Last Nov. 7 to 12, the 7th session of the Conference of the Parties (COP7) to the World Health Organization Framework Convention on Tobacco Control (WHO FCTC) was held in Delhi, India.

Curiously, members of the media and the general public were reportedly prohibited from attending the plenary sessions and side meetings. Why the secrecy?

According to reports, this is the third time such a ban has been imposed during the bi-annual global meeting. Journalists were also not allowed to cover the meetings during COP5 in Seoul in 2012 and COP6 in Moscow in 2014.

The FCTC is the first treaty negotiated under the auspices of the WHO. The COP is the governing body of the WHO FCTC and is comprised of all parties to the convention.

The FCTC Secretariat has said “avoidance of conflicts of interest” is the primary justification for restricting participation in the conference, citing instances when individuals associated with the tobacco industry attending as part of the public were seen in previous COP meetings and sessions. COP7 delegates claimed persons with known ties with the tobacco industry had obtained entry as members of the public and were seated in plenary session at the main hall on the first day of the conference.

Shouldn’t the tobacco industry be given observer status? After all, it is the most affected by the treaty.

And because under COP rules of procedure, media was placed under the category of “public was kept out of the six-day event as per consensus among COP7 delegates.”

US-based think tank Reason Foundation vice president for research Julian Morris said barring media from covering the COP proceedings violates all the precepts of good governance, especially transparency.

According to Morris, the FCTC website currently lists only 20 NGOs as observers compared to the Framework Convention on Climate Change, which lists over 2,000 NGOs as observers.

It has been noted there is essentially no participation by representatives of many affected groups, including users of tobacco and electronic cigarettes, vendors, and farmers. Participation by international government organizations has also been restricted, most notably Interpol which has been denied Observer status despite its expertise in combating illicit trade in tobacco, a key topic covered by the FCTC.
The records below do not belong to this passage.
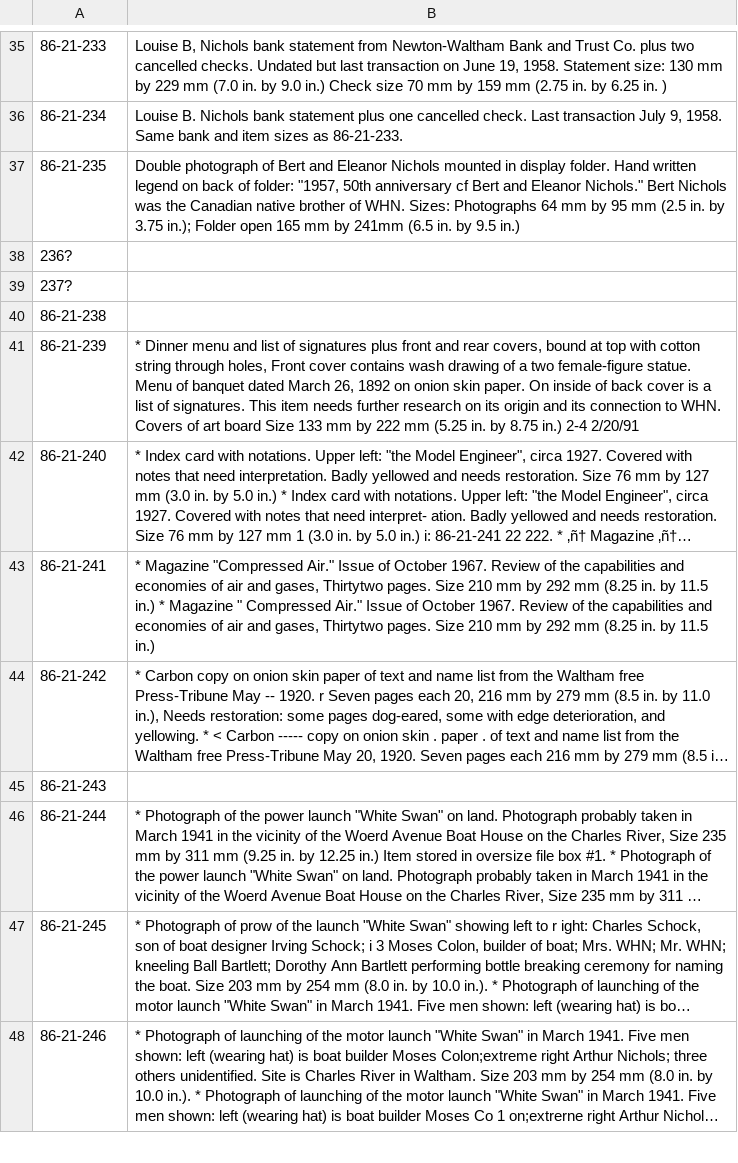
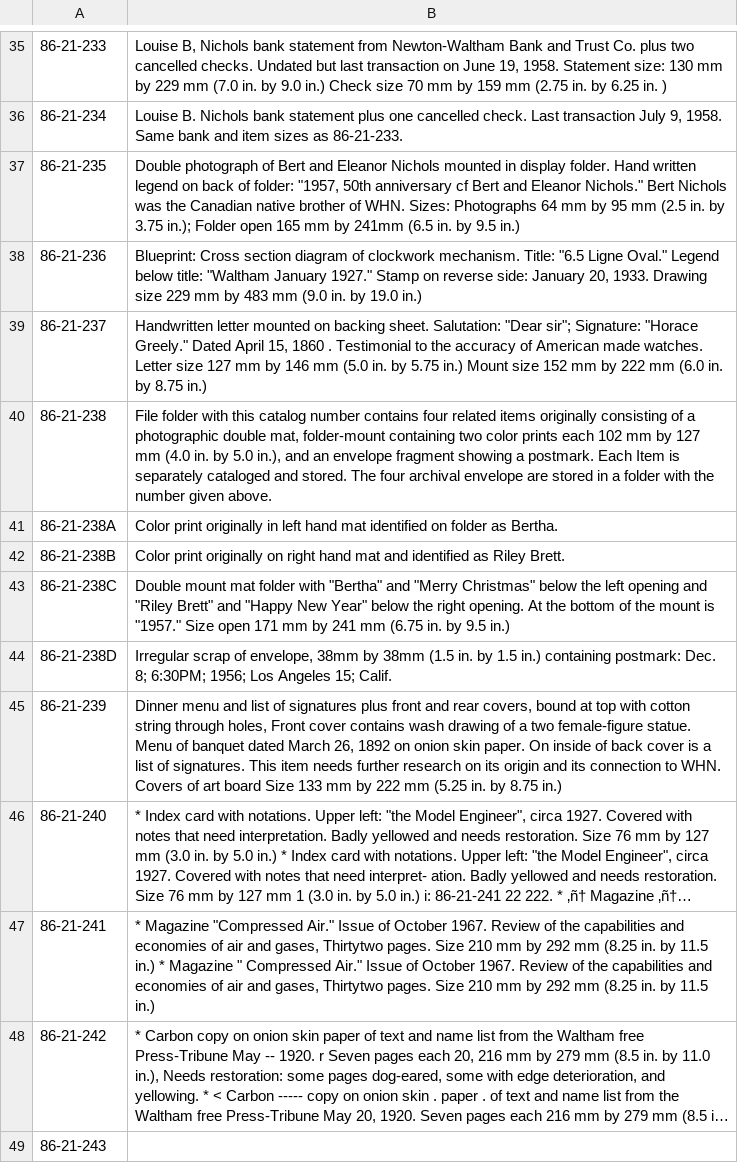
Before and after one commit to MarkNahabedian/CRMII, a CSV file: data/Nichols/Item Nbr and summary note 2022-09-18.csv, drawn as a sheet; only a part is shown, gaps mark what is left out; the shorter side is filled out with more unchanged rows; long unchanged cells end in …; removed rows and columns are numbered as before the commit, all else as after; the diff names each change by its address in the sheet, - before the commit and + after, or states it on an @@ line.

Commit message:
cleanup: 86-21-236 - 86-21-239

```diff
--- a/data/Nichols/Item Nbr and summary note 2022-09-18.csv
+++ b/data/Nichols/Item Nbr and summary note 2022-09-18.csv
-row 38: 236?
-row 39: 237?
+row 38: 86-21-236 | Blueprint: Cross section diagram of clockwork mechanism. Title: "6.5 Ligne Oval." Legend below title: "Waltham January 1927." Stamp on reverse side: January 20, 1933. Drawing size 229 mm by 483 mm (9.0 in. by 19.0 in.)
+row 39: 86-21-237 | Handwritten letter mounted on backing sheet. Salutation: "Dear sir"; Signature: "Horace Greely." Dated April 15, 1860 . Testimonial to the accuracy of American made watches. Letter size 127 mm by 146 mm (5.0 in. by 5.75 in.) Mount size 152 mm by 222 mm (6.0 in. by 8.75 in.)
-B40: (empty)
+B40: File folder with this catalog number contains four related items originally consisting of a photographic double mat, folder-mount containing two color prints each 102 mm by 127 mm (4.0 in. by 5.0 in.), and an envelope fragment showing a postmark. Each Item is separately cataloged and stored. The four archival envelope are stored in a folder with the number given above.
+row 41: 86-21-238A | Color print originally in left hand mat identified on folder as Bertha.
+row 42: 86-21-238B | Color print originally on right hand mat and identified as Riley Brett.
+row 43: 86-21-238C | Double mount mat folder with "Bertha" and "Merry Christmas" below the left opening and "Riley Brett" and "Happy New Year" below the right opening. At the bottom of the mount is "1957." Size open 171 mm by 241 mm (6.75 in. by 9.5 in.)
+row 44: 86-21-238D | Irregular scrap of envelope, 38mm by 38mm (1.5 in. by 1.5 in.) containing postmark: Dec. 8; 6:30PM; 1956; Los Angeles 15; Calif.
-B45: * Dinner menu and list of signatures plus front and rear covers, bound at top with cotton string through holes, Front cover contains wash drawing of a two female-figure statue. Menu of banquet dated March 26, 1892 on onion skin paper. On inside of back cover is a list of signatures. This item needs further research on its origin and its connection to WHN. Covers of art board Size 133 mm by 222 mm (5.25 in. by 8.75 in.) 2-4 2/20/91
+B45: Dinner menu and list of signatures plus front and rear covers, bound at top with cotton string through holes, Front cover contains wash drawing of a two female-figure statue. Menu of banquet dated March 26, 1892 on onion skin paper. On inside of back cover is a list of signatures. This item needs further research on its origin and its connection to WHN. Covers of art board Size 133 mm by 222 mm (5.25 in. by 8.75 in.)
```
Morris said the real reason for restricting access to the COP proceedings is that the FCTC does not want to allow any participant who disagrees with its assumption that the only option for smokers is to ‘quit or die.’

He explained that if the FCTC is genuinely committed to upholding people’s right to health, then it must listen to those who are taking control of the things that determine their health and to those who are helping them to do so.

Some of the groups that want participation are those representing products like vapers and snus.

Morris said the FCTC should open itself up to scrutiny by allowing journalists to attend all COP and technical committee sessions, or by livestreaming all its proceedings over the web.

Not so hidden agenda

OPERATION LAWIN. Faithful to its core value of compassion and malasakit, the Wong Chu King Foundation (WCKF) held a relief drive in Cagayan province which was most damaged by Typhoon Lawin (Haima) by giving away drinking water and roofing supplies. The foundation coordinated with the local government units and local parishes particularly in the towns of Tuguegarao, Peñablanca, Tuao, and Piat which incurred the most damage. The operation aims to compliment the national government’s quick response drive mainly composed of food supplies. Among those in photo are Cagayan Gov. Manuel Mamba, WCKF volunteer Sophia Gonzalo, WCKF general manager James Vincent Navarrete, WCKF volunteer Camelo Noel Navarro, and WCKF head coordinator Cristina Villanueva.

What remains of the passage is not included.